Exercise: Every line of the entries that holds the word "packages" is to be copied.
━━━━━━
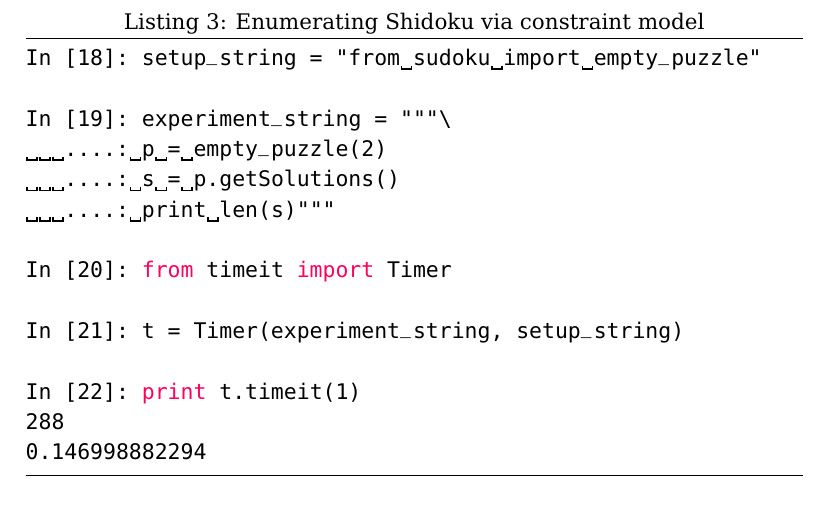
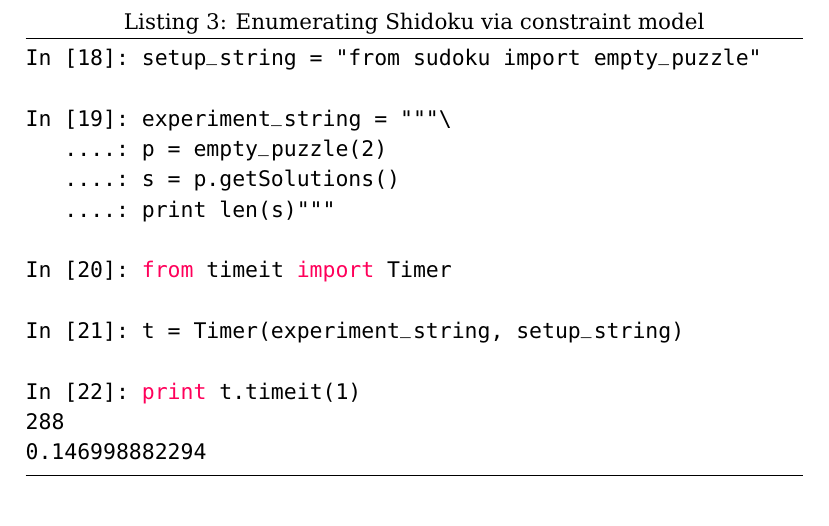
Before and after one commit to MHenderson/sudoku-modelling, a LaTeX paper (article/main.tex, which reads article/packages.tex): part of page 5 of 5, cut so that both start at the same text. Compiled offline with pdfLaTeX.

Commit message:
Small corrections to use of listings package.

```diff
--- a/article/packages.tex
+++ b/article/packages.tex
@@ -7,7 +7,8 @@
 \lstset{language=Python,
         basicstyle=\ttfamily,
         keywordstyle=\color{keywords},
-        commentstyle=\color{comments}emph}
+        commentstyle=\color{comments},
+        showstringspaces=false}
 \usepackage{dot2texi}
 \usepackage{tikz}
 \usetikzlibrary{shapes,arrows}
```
━━━━━━
Completed exercise:
Before and after one commit to MHenderson/sudoku-modelling, a LaTeX paper (article/main.tex, which reads article/packages.tex): part of page 5 of 5, cut so that both start at the same text. Compiled offline with pdfLaTeX.
--- a/article/packages.tex
+++ b/article/packages.tex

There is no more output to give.